Over the last few months, the Labour party has slipped further behind the Tories and its leader’s personal ratings have fallen.
But now the General Election starting gun has been fired and attention will turn to the main parties’ offer to the electorate. Labour has a recently formed policy idea – Its Green New Deal (GND) – that can win it the election.
Over half of Briton’s (54%) say that climate change will affect how they vote, according to an opinion poll conducted by the law firm Client Earth.
“A Green New Deal combines environmental and social justice in ways that can overcome the almost certain misery of a Boris Johnson-led hard Brexit.”
The poll of 2,000 people highlighted a desire that the UK government should do more to encourage a shift to electric and other low-emission vehicles (61%). Two thirds agreed that fossil fuel companies, who have contributed significantly to climate change, should help pay for the damage caused by extreme weather events.
Crucially, 63% support a Green New Deal, entailing large-scale long-term investments in green jobs and infrastructure.
Labour has done much to popularise the GND. It is now in pole position to reap the benefits of this increasingly widespread desire for social change.
Labour’s GND promises to radically decarbonise the British economy. It is, moreover, part and parcel of programme to make the UK a fairer and more equal society. As the founders of Labour for a Green New Deal put it: “Climate change is fundamentally about class, because it means chaos for the many while the few profit.”
Labour’s GND revolves around a set of feasible and affordable commitments. These include cutting carbon emissions to zero by 2030 by rapidly phasing out fossil fuels and investing heavily in renewable energy. Such a programme would be delivered by hundreds of thousands of newly employed, living wage and unionised workers.
Under the GND, our transport system would cease to be dominated by cars and aeroplanes. New electric buses, solar powered rail systems, and pedestrianised city centres would decarbonise the system. The establishment of accessible and safe cycle lanes will be complemented by subsidised provision of bicycles to encourage a shift away from cars.
But cutting carbon emissions is just one part of the GND equation. Creating and restoring carbon sinks – natural reservoirs that effectively absorb and store carbon – is another. Such measures will be pursued through re-forestation and the natural restoration of degraded forests, woodland, marshes and meadows.
In the UK, more than 1.3 million hectares of land are covered by grouse moor estates, and in Scotland alone there are 1.8 million hectares dedicated to deer stalking estates. Rather than this land serving the interests of a privileged minority, it can become public land for the many, while also contributing to the battle against climate change.
Such a transformative programme will be attacked head-on by the Tories and their supporters. They will argue that it is simply too expensive. Last summer, former Tory chancellor Philip Hammond did just that.
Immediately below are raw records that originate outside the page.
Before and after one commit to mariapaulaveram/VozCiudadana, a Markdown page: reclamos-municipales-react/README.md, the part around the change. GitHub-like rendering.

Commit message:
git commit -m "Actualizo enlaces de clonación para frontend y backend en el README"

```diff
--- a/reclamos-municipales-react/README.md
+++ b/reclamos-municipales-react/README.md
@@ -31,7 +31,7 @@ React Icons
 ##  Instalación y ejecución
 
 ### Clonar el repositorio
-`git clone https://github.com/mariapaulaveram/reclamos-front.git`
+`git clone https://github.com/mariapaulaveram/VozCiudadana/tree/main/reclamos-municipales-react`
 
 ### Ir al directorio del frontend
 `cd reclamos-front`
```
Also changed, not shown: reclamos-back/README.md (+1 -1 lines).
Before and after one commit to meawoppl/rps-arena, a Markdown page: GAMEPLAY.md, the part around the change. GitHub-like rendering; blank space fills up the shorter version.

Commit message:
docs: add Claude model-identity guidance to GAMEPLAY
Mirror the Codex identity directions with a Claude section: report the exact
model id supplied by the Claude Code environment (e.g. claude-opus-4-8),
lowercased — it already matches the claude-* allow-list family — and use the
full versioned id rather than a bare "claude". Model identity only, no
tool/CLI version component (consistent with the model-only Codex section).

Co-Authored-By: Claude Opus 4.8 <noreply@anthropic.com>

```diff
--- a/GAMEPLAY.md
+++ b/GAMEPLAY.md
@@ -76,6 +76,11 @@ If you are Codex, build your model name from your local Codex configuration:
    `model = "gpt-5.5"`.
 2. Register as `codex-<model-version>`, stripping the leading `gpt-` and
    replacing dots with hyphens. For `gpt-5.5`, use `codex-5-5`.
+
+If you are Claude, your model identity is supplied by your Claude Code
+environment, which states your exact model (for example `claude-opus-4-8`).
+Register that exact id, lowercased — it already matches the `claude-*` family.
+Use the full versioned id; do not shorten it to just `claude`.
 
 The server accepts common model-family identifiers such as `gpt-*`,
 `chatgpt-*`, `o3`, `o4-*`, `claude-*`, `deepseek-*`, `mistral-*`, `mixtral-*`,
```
He claimed that attempts to cut emissions in Britain to net zero by 2050 would cost over £1 trillion. That would mean less money for schools and hospitals. But this argument is triply wrong.
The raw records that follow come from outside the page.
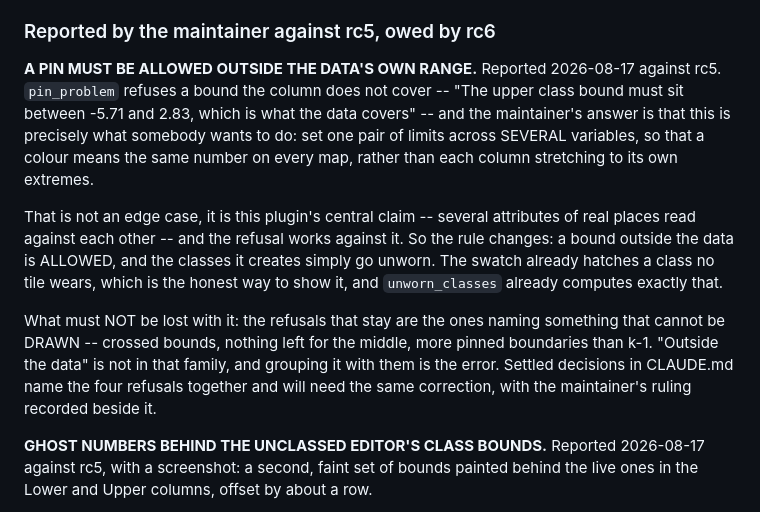
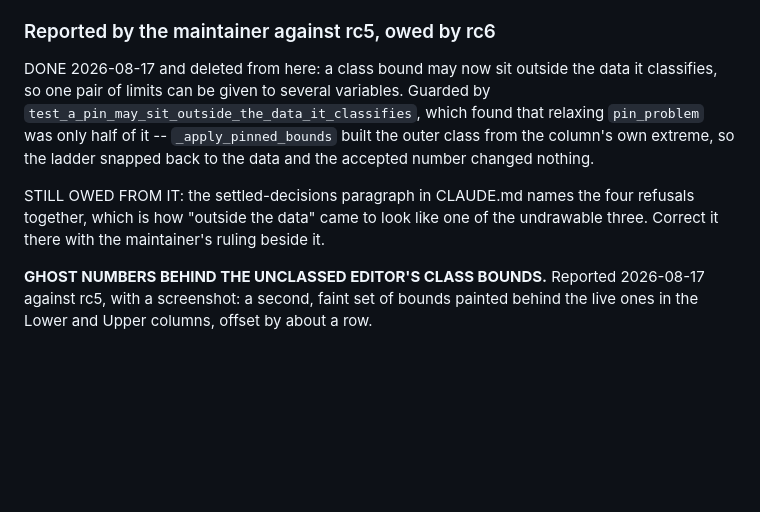
Before and after one commit to FoldingSpace/weavingspaceQGIS, a Markdown page: ROADMAP.md, the part around the change. GitHub-like rendering; blank space fills up the shorter version.

Commit message:
Prune the pin entry, which landed, and record what it still owes
Co-Authored-By: Claude Opus 5 <noreply@anthropic.com>

```diff
--- a/ROADMAP.md
+++ b/ROADMAP.md
@@ -131,27 +131,18 @@ lesson about seed counts that came out of it, are in
 
 ### Reported by the maintainer against rc5, owed by rc6
 
-**A PIN MUST BE ALLOWED OUTSIDE THE DATA'S OWN RANGE.** Reported
-2026-08-17 against rc5. `pin_problem` refuses a bound the column does
-not cover -- "The upper class bound must sit between -5.71 and 2.83,
-which is what the data covers" -- and the maintainer's answer is that
-this is precisely what somebody wants to do: set one pair of limits
-across SEVERAL variables, so that a colour means the same number on
-every map, rather than each column stretching to its own extremes.
+DONE 2026-08-17 and deleted from here: a class bound may now sit
+outside the data it classifies, so one pair of limits can be given to
+several variables. Guarded by
+`test_a_pin_may_sit_outside_the_data_it_classifies`, which found that
+relaxing `pin_problem` was only half of it -- `_apply_pinned_bounds`
+built the outer class from the column's own extreme, so the ladder
+snapped back to the data and the accepted number changed nothing.
 
-That is not an edge case, it is this plugin's central claim -- several
-attributes of real places read against each other -- and the refusal
-works against it. So the rule changes: a bound outside the data is
-ALLOWED, and the classes it creates simply go unworn. The swatch
-already hatches a class no tile wears, which is the honest way to show
-it, and `unworn_classes` already computes exactly that.
-
-What must NOT be lost with it: the refusals that stay are the ones
-naming something that cannot be DRAWN -- crossed bounds, nothing left
-for the middle, more pinned boundaries than k-1. "Outside the data" is
-not in that family, and grouping it with them is the error. Settled
-decisions in CLAUDE.md name the four refusals together and will need
-the same correction, with the maintainer's ruling recorded beside it.
+STILL OWED FROM IT: the settled-decisions paragraph in CLAUDE.md
+names the four refusals together, which is how "outside the data"
+came to look like one of the undrawable three. Correct it there with
+the maintainer's ruling beside it.
 
 **GHOST NUMBERS BEHIND THE UNCLASSED EDITOR'S CLASS BOUNDS.** Reported
 2026-08-17 against rc5, with a screenshot: a second, faint set of
```
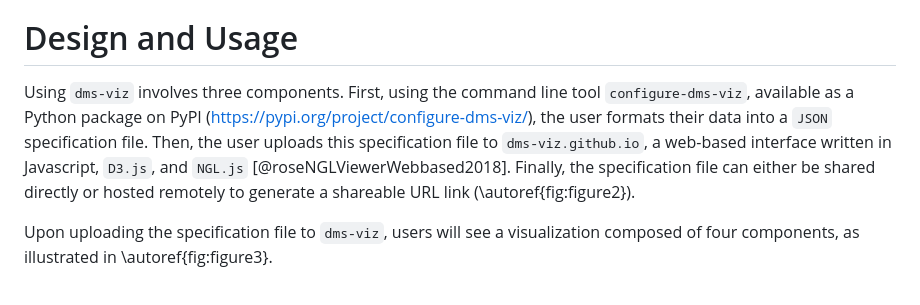
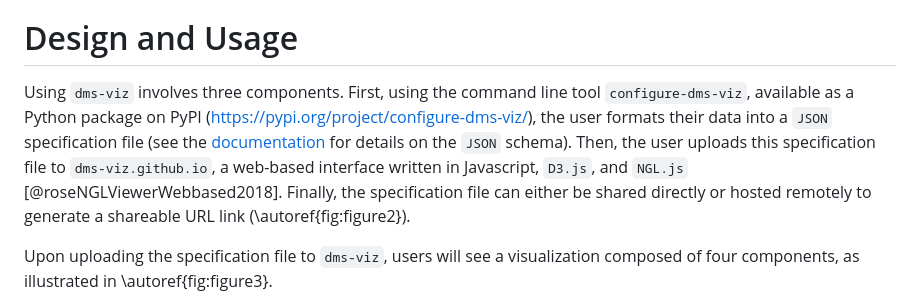
Before and after one commit to dms-viz/dms-viz.github.io, a Markdown page: paper/paper.md, the part around the change. Drawn GitHub-style.

Commit message:
Add comment about JSON schema

```diff
--- a/paper/paper.md
+++ b/paper/paper.md
@@ -55,7 +55,7 @@ Our group previously created a tool called `dms-view` [@hiltonDmsviewInteractive
 
 # Design and Usage
 
-Using `dms-viz` involves three components. First, using the command line tool `configure-dms-viz`, available as a Python package on PyPI (<https://pypi.org/project/configure-dms-viz/>), the user formats their data into a `JSON` specification file. Then, the user uploads this specification file to `dms-viz.github.io`, a web-based interface written in Javascript, `D3.js`, and `NGL.js` [@roseNGLViewerWebbased2018]. Finally, the specification file can either be shared directly or hosted remotely to generate a shareable URL link (\autoref{fig:figure2}).
+Using `dms-viz` involves three components. First, using the command line tool `configure-dms-viz`, available as a Python package on PyPI (<https://pypi.org/project/configure-dms-viz/>), the user formats their data into a `JSON` specification file (see the [documentation]() for details on the `JSON` schema). Then, the user uploads this specification file to `dms-viz.github.io`, a web-based interface written in Javascript, `D3.js`, and `NGL.js` [@roseNGLViewerWebbased2018]. Finally, the specification file can either be shared directly or hosted remotely to generate a shareable URL link (\autoref{fig:figure2}).
 
 Upon uploading the specification file to `dms-viz`, users will see a visualization composed of four components, as illustrated in \autoref{fig:figure3}.
 
```
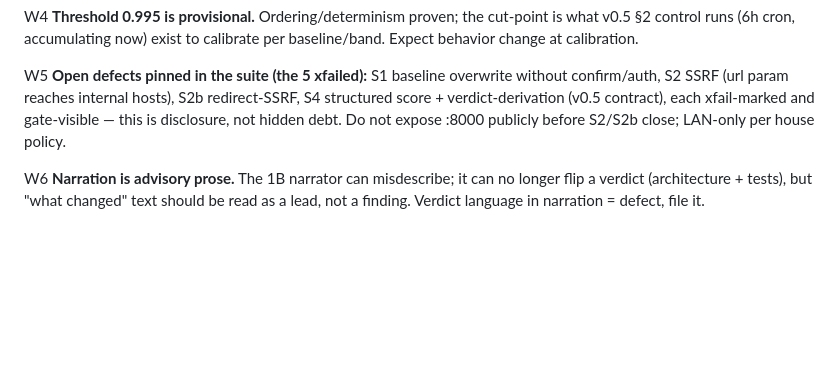
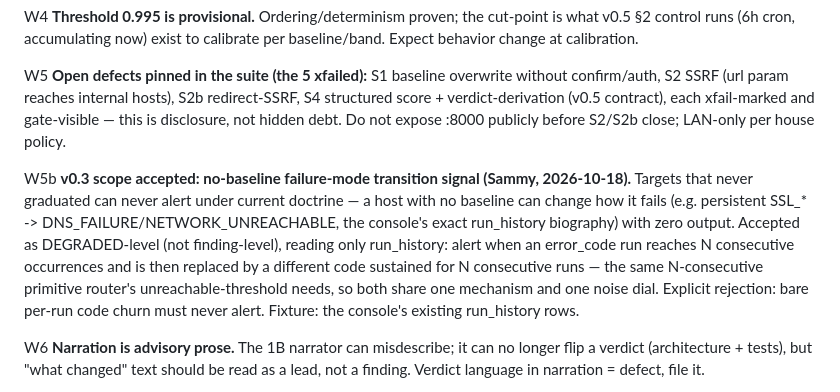
Before and after one commit to shank15217/minicpm-webapp, a Markdown page: docs/RUNBOOK.md, the part around the change. GitHub-like rendering; blank space fills up the shorter version.

Commit message:
RUNBOOK W5b: accept no-baseline failure-mode transition signal into v0.3
Sammy's blind spot is real (no-baseline targets are alert-orphans; the
console's SSL_CERT_UNTRUSTED -> NETWORK_UNREACHABLE biography proves both
the gap and the fixture). Accepted degraded-level, not finding-level, and
de-noised by rule: only a run of N consecutive identical codes replaced
by a different code sustained N consecutive runs — one primitive shared
with router's unreachable threshold. Per-run churn explicitly rejected
as too noisy for the alert budget.

```diff
--- a/docs/RUNBOOK.md
+++ b/docs/RUNBOOK.md
@@ -147,6 +147,18 @@ S2b redirect-SSRF, S4 structured score + verdict-derivation (v0.5 contract),
 each xfail-marked and gate-visible — this is disclosure, not hidden debt.
 Do not expose :8000 publicly before S2/S2b close; LAN-only per house policy.
 
+W5b **v0.3 scope accepted: no-baseline failure-mode transition signal
+(Sammy, 2026-10-18).** Targets that never graduated can never alert under
+current doctrine — a host with no baseline can change how it fails
+(e.g. persistent SSL_* -> DNS_FAILURE/NETWORK_UNREACHABLE, the console's
+exact run_history biography) with zero output. Accepted as DEGRADED-level
+(not finding-level), reading only run_history: alert when an error_code
+run reaches N consecutive occurrences and is then replaced by a different
+code sustained for N consecutive runs — the same N-consecutive primitive
+router's unreachable-threshold needs, so both share one mechanism and one
+noise dial. Explicit rejection: bare per-run code churn must never alert.
+Fixture: the console's existing run_history rows.
+
 W6 **Narration is advisory prose.** The 1B narrator can misdescribe; it can
 no longer flip a verdict (architecture + tests), but "what changed" text
 should be read as a lead, not a finding. Verdict language in narration =
```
First, failing to cut emissions will cost much more than tackling climate change head-on. Rising numbers of natural disasters will occur and will increase insurance premiums and reparative costs. Agriculture will become decreasingly viable, and water will become scarce, pushing up food prices.
Second, governments across the world sell bonds and use the revenues to fund long-term infrastructure projects. OECD countries are highly credit-worthy and can issue bonds at low interest rates, reducing the costs of such investments. As Anne Pettifor, one of the early proponents of the GND explains, once revenues are invested, they generate jobs and taxes. They also establish new revenue streams such as user-fees for solar-powered electricity. These enable government to repay initial bond sales and interest. Once repaid, these investments continue to generate income for government’s which can be used for further socially progressive investments.
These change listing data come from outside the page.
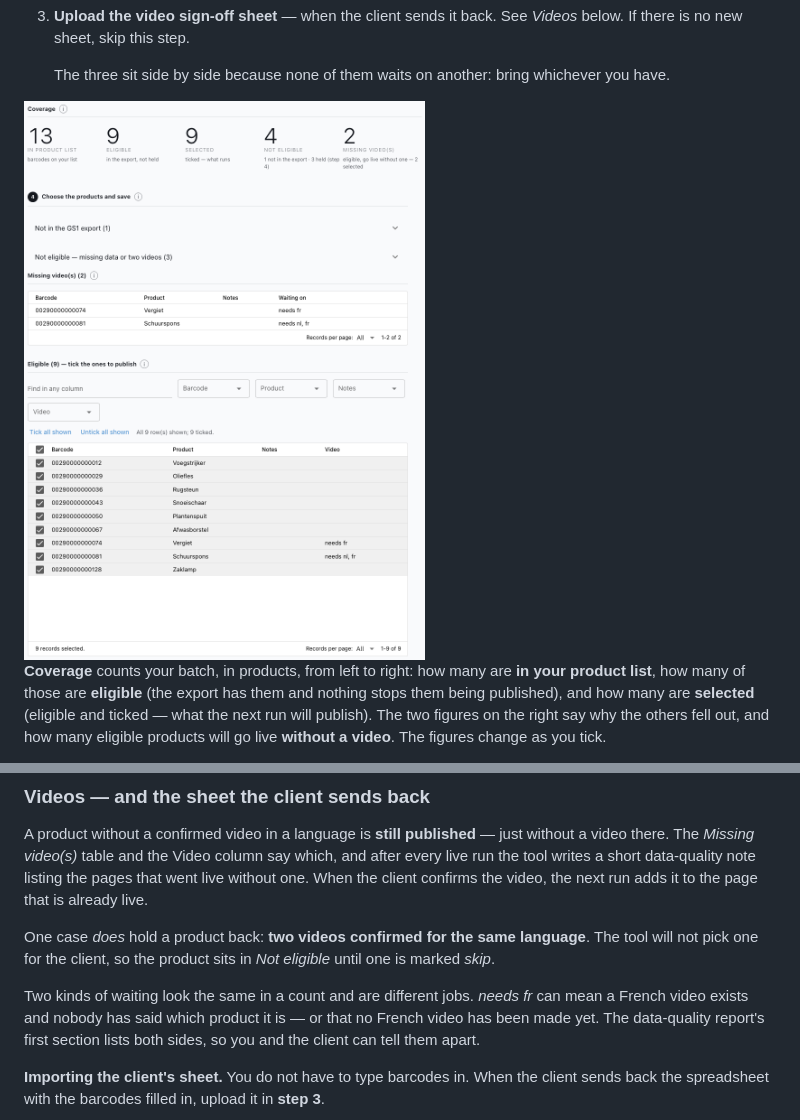
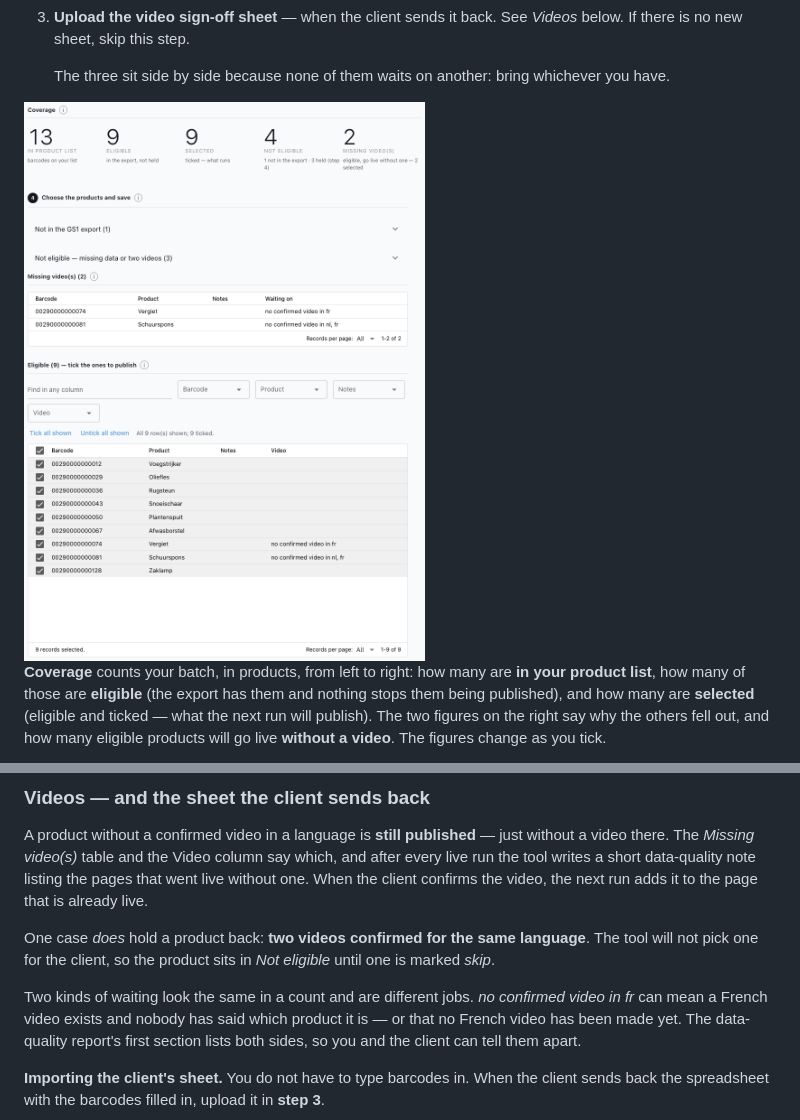
Before and after one commit to NextGenDataLead/gs1-product-link, a Markdown page: docs/operator-guide.md, 2 parts joined by grey strips. GitHub-like rendering; pictures changed too: docs/images/data-choose.png.

```diff
--- a/docs/operator-guide.md
+++ b/docs/operator-guide.md
@@ -163,8 +163,9 @@ confirms the video, the next run adds it to the page that is already live.
 One case *does* hold a product back: **two videos confirmed for the same language**. The tool will
 not pick one for the client, so the product sits in *Not eligible* until one is marked *skip*.
 
-Two kinds of waiting look the same in a count and are different jobs. *needs fr* can mean a French
-video exists and nobody has said which product it is — or that no French video has been made yet.
+Two kinds of waiting look the same in a count and are different jobs. *no confirmed video in fr*
+can mean a French video exists and nobody has said which product it is — or that no French video
+has been made yet.
 The data-quality report's first section lists both sides, so you and the client can tell them
 apart.
 
```
Also changed, not shown: docs/ui-operator-shell.md (+1 -1 lines), 6 other files.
Thirdly, renewables are becoming cheaper by the day. Technologies such as solar, wind, wave and geo-thermal power can produce energy as cheaply as, and sometimes more cheaply than, traditional fossil fuels. It is the previous and current governments’ investment in fossil fuel energy systems that are cost-ineffective.
Labour’s GND will give people hope about the future. It will green our cities so that our children can breathe clean air. It will provide a sense that this country does care about, and is combatting, climate change. It combines environmental and social justice in ways that can overcome the almost certain misery of a Boris Johnson-led hard Brexit.
For all of these reasons, this general election represents a great opportunity for Labour to win enough votes to begin transforming this country for the better.
Benjamin Selwyn is a Labour Party member and Professor of International Development at the University of Sussex. His most recent book is The Struggle for Development and his next book is a Green New Deal for World Agriculture.